Problem to work on
Please return the lines of the data that contain "style".

Given information
Content starts
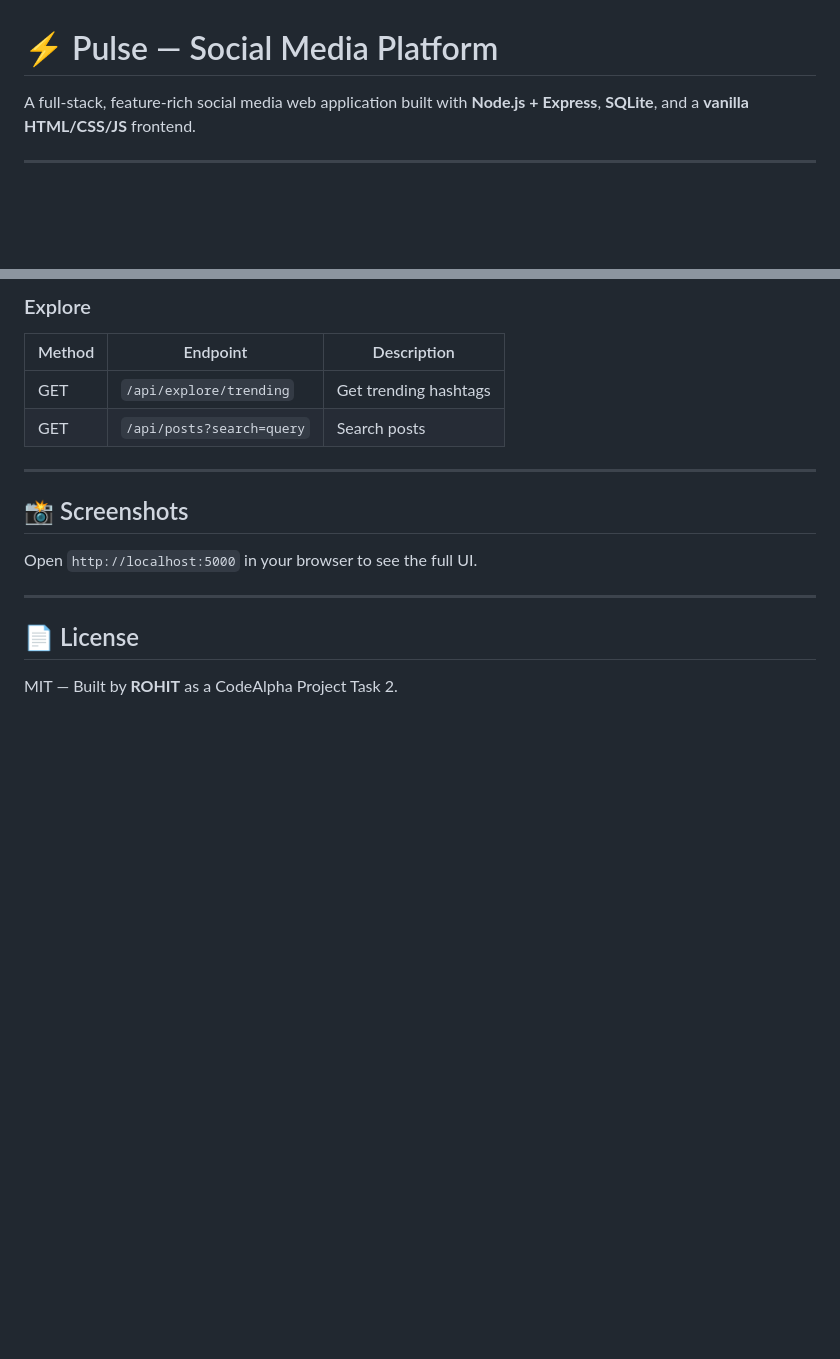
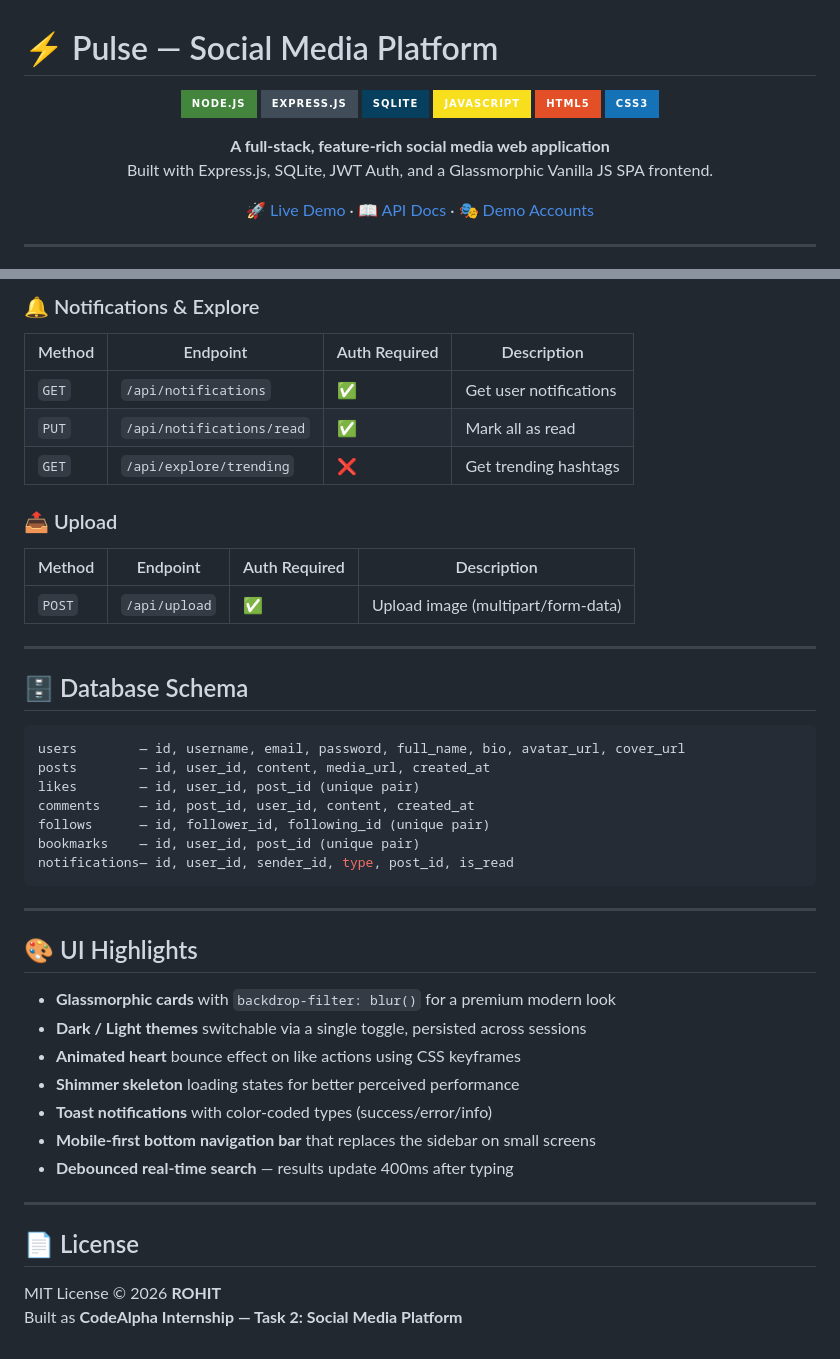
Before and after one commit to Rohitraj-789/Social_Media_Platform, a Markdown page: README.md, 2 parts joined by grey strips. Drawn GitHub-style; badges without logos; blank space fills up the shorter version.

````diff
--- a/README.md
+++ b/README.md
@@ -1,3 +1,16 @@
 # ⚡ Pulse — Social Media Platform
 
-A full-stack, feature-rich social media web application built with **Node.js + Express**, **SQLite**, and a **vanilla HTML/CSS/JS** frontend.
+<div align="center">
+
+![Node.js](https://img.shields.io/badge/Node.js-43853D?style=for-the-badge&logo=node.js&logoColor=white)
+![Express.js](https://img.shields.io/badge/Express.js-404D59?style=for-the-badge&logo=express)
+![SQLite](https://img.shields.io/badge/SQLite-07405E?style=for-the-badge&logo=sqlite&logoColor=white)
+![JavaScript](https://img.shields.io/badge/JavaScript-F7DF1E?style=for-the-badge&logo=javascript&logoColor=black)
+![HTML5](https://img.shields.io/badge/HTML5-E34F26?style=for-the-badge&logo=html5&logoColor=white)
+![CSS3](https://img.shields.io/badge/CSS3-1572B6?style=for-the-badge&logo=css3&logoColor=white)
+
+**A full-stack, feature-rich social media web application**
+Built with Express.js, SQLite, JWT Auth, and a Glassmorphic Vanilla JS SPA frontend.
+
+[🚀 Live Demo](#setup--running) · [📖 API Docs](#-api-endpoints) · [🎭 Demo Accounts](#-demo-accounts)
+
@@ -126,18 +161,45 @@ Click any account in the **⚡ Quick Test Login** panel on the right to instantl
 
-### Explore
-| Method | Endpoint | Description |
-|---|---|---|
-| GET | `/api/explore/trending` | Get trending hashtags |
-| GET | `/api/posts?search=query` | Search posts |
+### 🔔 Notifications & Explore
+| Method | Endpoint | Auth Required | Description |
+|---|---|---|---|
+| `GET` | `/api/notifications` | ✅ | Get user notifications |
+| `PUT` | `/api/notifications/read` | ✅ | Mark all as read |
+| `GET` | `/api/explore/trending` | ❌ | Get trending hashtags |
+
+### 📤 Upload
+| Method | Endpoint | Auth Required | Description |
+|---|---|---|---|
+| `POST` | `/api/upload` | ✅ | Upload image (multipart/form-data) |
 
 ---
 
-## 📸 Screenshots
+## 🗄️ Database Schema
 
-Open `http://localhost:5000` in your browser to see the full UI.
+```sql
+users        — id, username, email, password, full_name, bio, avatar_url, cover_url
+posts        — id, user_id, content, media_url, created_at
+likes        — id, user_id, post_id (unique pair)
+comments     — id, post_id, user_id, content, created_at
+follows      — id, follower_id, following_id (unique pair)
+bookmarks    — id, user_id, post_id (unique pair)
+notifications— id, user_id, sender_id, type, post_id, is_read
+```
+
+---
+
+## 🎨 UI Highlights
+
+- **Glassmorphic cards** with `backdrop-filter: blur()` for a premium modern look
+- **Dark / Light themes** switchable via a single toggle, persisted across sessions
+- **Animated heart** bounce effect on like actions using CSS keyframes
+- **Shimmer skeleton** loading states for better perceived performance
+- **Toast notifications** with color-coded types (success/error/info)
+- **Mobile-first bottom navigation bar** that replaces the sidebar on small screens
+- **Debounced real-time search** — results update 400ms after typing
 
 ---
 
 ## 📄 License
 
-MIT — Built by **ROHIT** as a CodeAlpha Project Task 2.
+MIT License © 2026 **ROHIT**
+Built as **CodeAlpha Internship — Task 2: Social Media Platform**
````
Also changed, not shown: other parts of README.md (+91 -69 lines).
Content ends
Result
Before and after one commit to Rohitraj-789/Social_Media_Platform, a Markdown page: README.md, 2 parts joined by grey strips. Drawn GitHub-style; badges without logos; blank space fills up the shorter version.
+![Node.js](https://img.shields.io/badge/Node.js-43853D?style=for-the-badge&logo=node.js&logoColor=white)
+![Express.js](https://img.shields.io/badge/Express.js-404D59?style=for-the-badge&logo=express)
+![SQLite](https://img.shields.io/badge/SQLite-07405E?style=for-the-badge&logo=sqlite&logoColor=white)
+![JavaScript](https://img.shields.io/badge/JavaScript-F7DF1E?style=for-the-badge&logo=javascript&logoColor=black)
+![HTML5](https://img.shields.io/badge/HTML5-E34F26?style=for-the-badge&logo=html5&logoColor=white)
+![CSS3](https://img.shields.io/badge/CSS3-1572B6?style=for-the-badge&logo=css3&logoColor=white)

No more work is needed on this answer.